Input:
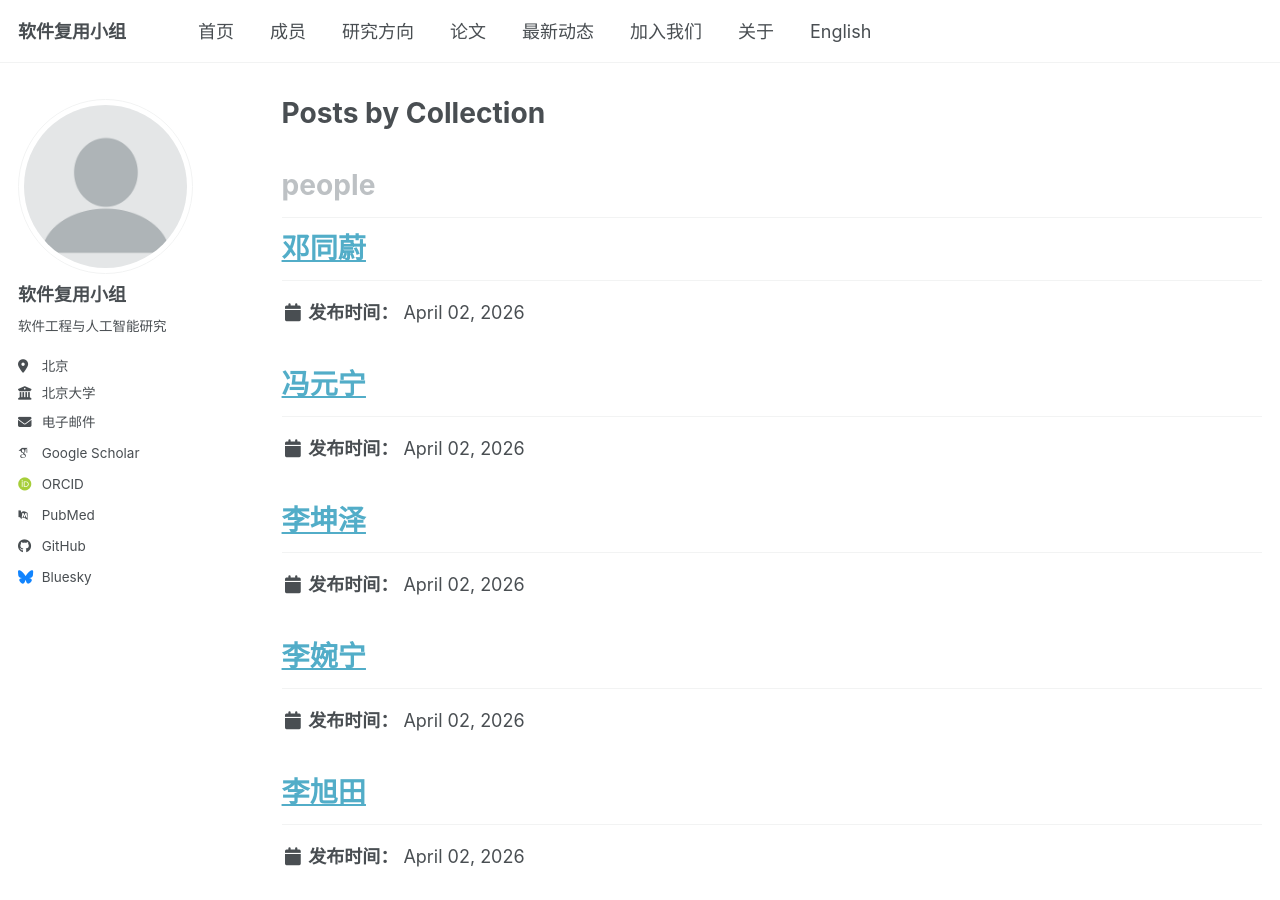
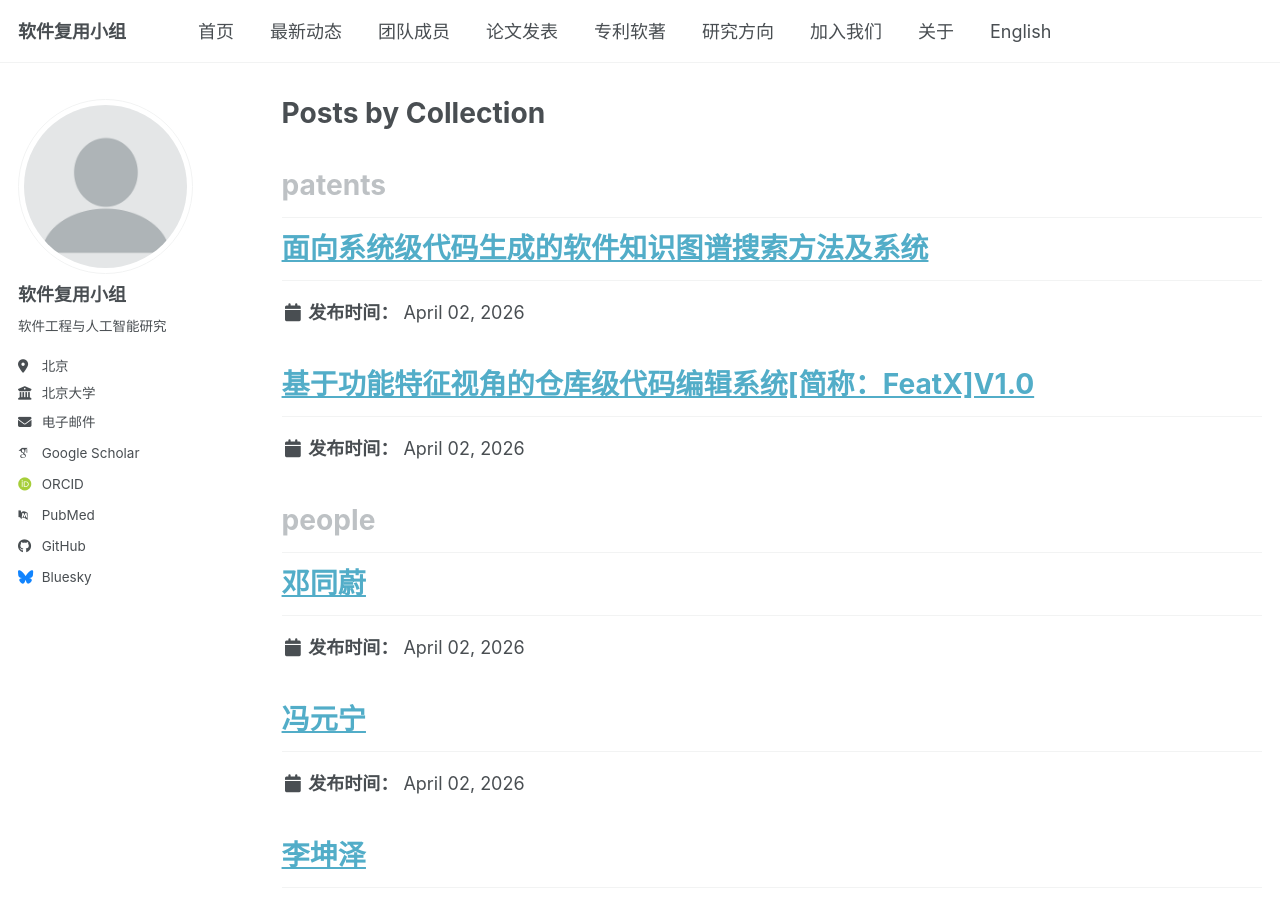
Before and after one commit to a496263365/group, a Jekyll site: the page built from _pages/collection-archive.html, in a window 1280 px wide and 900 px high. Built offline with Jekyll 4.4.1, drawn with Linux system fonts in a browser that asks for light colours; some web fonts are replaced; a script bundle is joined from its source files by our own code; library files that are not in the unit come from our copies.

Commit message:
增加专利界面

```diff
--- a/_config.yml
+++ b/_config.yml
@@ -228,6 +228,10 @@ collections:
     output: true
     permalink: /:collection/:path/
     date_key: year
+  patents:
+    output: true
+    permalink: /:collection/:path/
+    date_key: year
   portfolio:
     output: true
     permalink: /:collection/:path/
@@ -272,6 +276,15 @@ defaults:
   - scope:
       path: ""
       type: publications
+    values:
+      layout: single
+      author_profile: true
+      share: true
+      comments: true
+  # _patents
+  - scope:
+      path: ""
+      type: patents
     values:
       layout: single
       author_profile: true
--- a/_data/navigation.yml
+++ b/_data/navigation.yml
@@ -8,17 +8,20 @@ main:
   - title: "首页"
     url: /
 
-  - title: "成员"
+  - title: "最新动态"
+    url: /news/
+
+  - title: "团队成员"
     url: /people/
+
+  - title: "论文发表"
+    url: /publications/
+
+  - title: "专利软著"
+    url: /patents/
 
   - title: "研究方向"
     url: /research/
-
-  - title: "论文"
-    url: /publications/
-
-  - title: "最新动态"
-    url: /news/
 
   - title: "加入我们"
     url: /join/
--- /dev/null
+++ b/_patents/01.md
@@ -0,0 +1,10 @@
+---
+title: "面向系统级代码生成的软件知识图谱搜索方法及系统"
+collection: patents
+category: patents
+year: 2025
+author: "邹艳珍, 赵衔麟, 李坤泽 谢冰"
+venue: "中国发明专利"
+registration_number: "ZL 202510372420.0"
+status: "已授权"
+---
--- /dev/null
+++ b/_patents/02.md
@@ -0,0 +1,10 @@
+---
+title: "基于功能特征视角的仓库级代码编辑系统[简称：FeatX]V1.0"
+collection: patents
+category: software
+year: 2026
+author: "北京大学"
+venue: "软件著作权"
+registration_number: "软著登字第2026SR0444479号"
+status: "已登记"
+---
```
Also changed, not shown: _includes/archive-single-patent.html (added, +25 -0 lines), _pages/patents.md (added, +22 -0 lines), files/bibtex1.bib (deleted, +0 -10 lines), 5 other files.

Task instructions:
Check each line of the listing above, and copy it if it contains the word "true".

Exercise solution:
     output: true
+    output: true
     output: true
+      author_profile: true
+      share: true
+      comments: true
       author_profile: true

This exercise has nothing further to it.